*** Opening of Record set ***
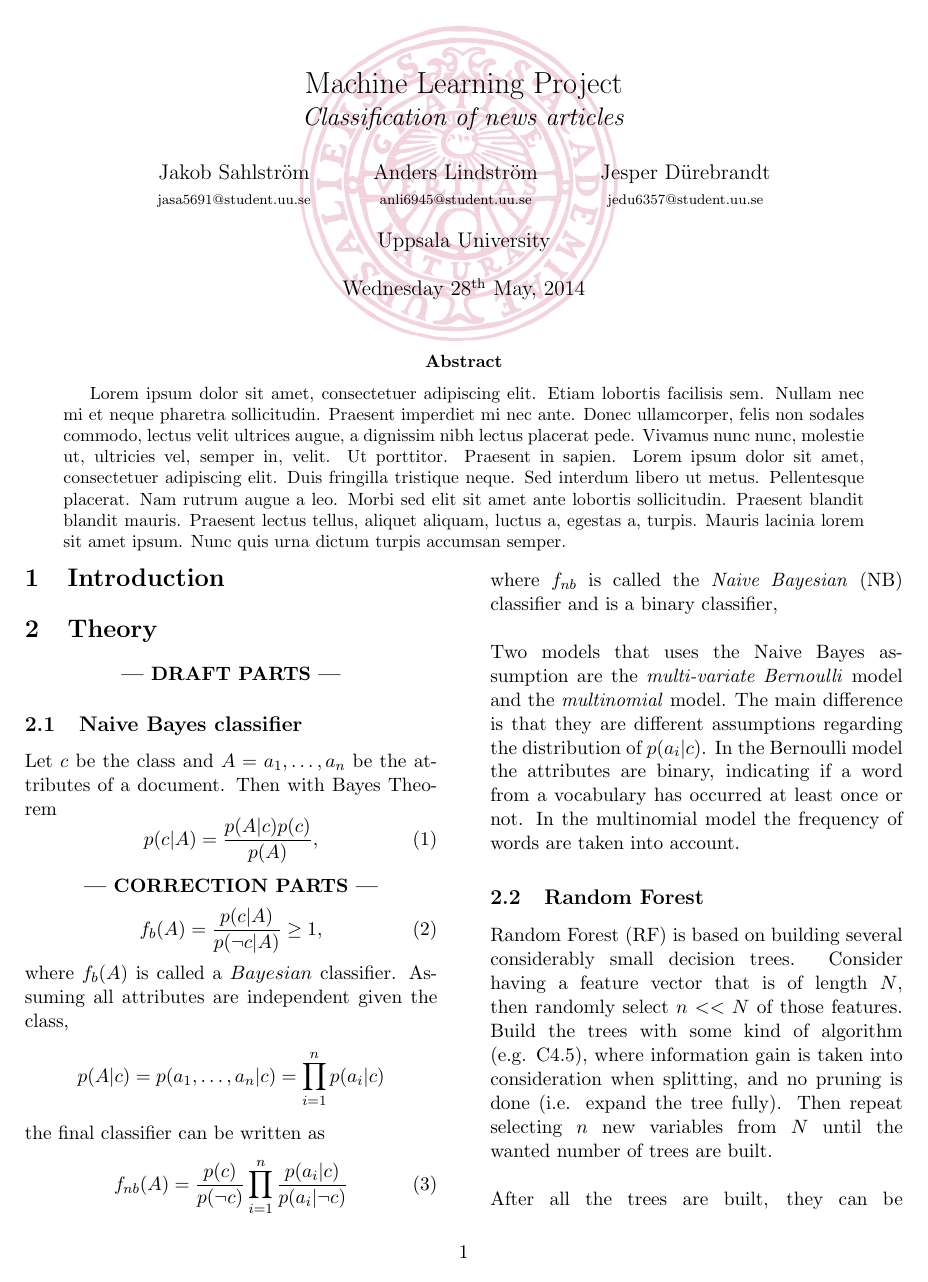
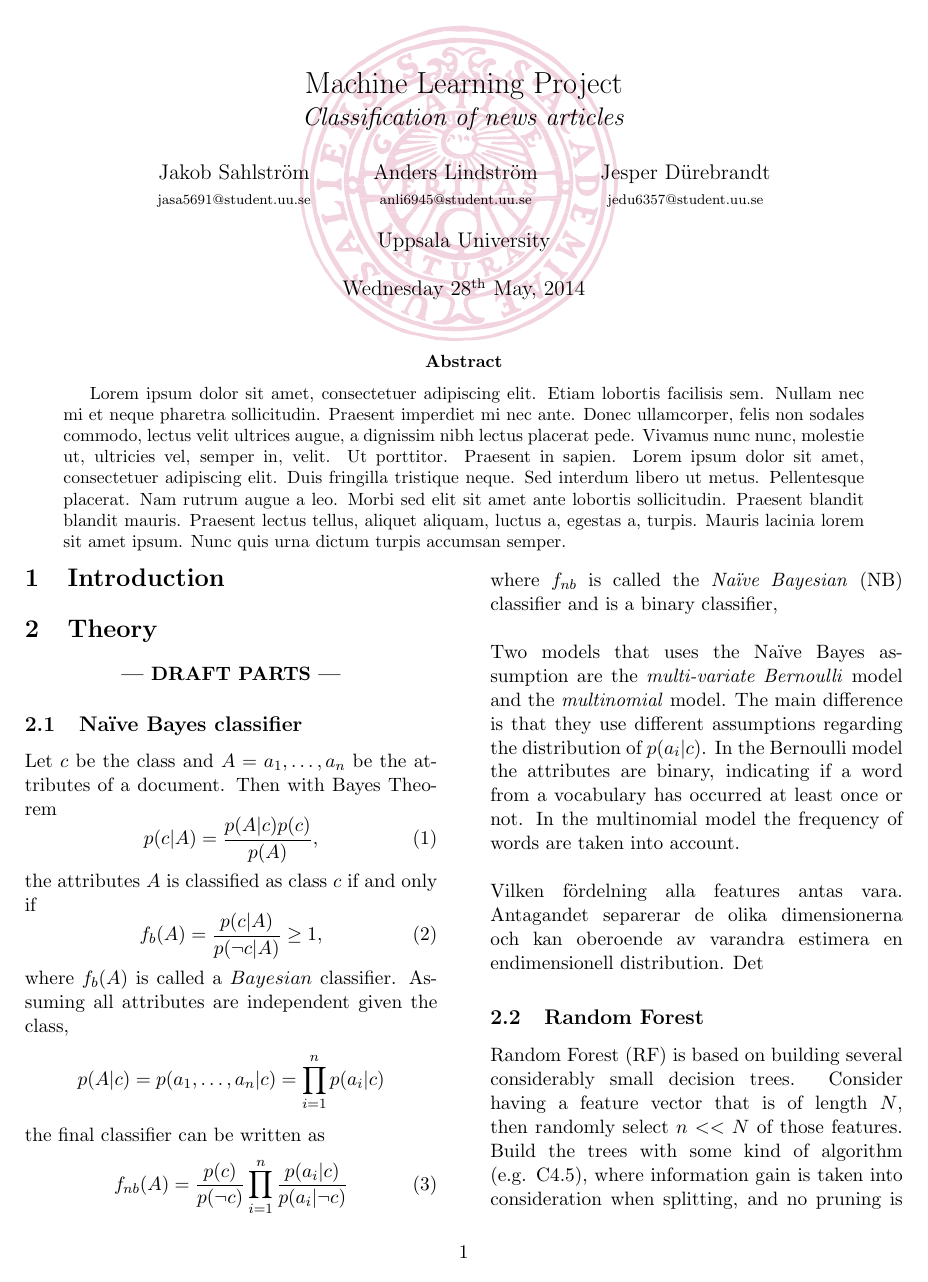
Before and after one commit to jaksah/MLProject, a LaTeX paper (report/MLProject.tex, which reads report/sections/theory_sub/theory_naivebayes.tex): page 1 of 6. Compiled offline with pdfLaTeX.

Commit message:
Correction parts NB and changed i:s in naive

```diff
--- a/report/sections/theory_sub/theory_naivebayes.tex
+++ b/report/sections/theory_sub/theory_naivebayes.tex
@@ -1,20 +1,9 @@
-\subsection{Naive Bayes classifier}
+\subsection{Naïve Bayes classifier}
 Let $c$ be the class and $A = a_1, \dots ,a_n$ be the attributes of a document. Then with Bayes Theorem
 \begin{equation}
 p(c|A)=\frac{p(A|c)p(c)}{p(A)},
 \end{equation}
-%%%%%%%%%%%%%% DRAFT PART %%%%%%%%%%%%%%%%%%%%
-\ifnum\printdraft>0
-	% Bör stora C vara lilla C?
-		%the attributes $A$ is classified as class $C$ if and only if
-	% Alltså:
-		the attributes $A$ is classified as class $c$ if and only if
-\else
-\begin{center}
-	\textbf{--- CORRECTION PARTS ---}
-\end{center}
-\fi
-%%%%%%%%%%%%%%%%%%%% END DRAFT PART %%%%%%%%%%%%%%%%%%%%%%
+the attributes $A$ is classified as class $c$ if and only if
 \begin{equation}
 f_b(A)=\frac{p(c|A)}{p(\neg c|A)} \geq 1,
 \end{equation}
@@ -26,5 +15,6 @@ the final classifier can be written as
 \begin{equation}
 f_{nb}(A) = \frac{p(c)}{p(\neg c)}\prod_{i=1}^n\frac{p(a_i|c)}{p(a_i|\neg c)}
 \end{equation}
-where $f_{nb}$ is called the \emph{Naive Bayesian} (NB) classifier and is a binary classifier,  \\\\
-Two models that uses the Naive Bayes assumption are the \emph{multi-variate Bernoulli} model and the \emph{multinomial} model. The main difference is that they are different assumptions regarding the distribution of $p(a_i|c)$. In the Bernoulli model the attributes are binary, indicating if a word from a vocabulary has occurred at least once or not. In the multinomial model the frequency of words are taken into account.
+where $f_{nb}$ is called the \emph{Naïve Bayesian} (NB) classifier and is a binary classifier,  \\\\
+Two models that uses the Naïve Bayes assumption are the \emph{multi-variate Bernoulli} model and the \emph{multinomial} model. The main difference is that they use different assumptions regarding the distribution of $p(a_i|c)$. In the Bernoulli model the attributes are binary, indicating if a word from a vocabulary has occurred at least once or not. In the multinomial model the frequency of words are taken into account.\\\\
+Vilken fördelning alla features antas vara. Antagandet separerar de olika dimensionerna och kan oberoende av varandra estimera en endimensionell distribution. Det
```
Also changed, not shown: report/sections/relatedwork.tex (+1 -1 lines), report/sections/relatedwork_sub/relatedwork_RF.tex (+1 -1 lines), report/sections/relatedwork_sub/relatedwork_naivebayes.tex (+1 -1 lines).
*** Close of Record set ***
Task item:
What lines of the data include the word "only"? Copy each of them.

Answer to this problem:
-		%the attributes $A$ is classified as class $C$ if and only if
-		the attributes $A$ is classified as class $c$ if and only if
+the attributes $A$ is classified as class $c$ if and only if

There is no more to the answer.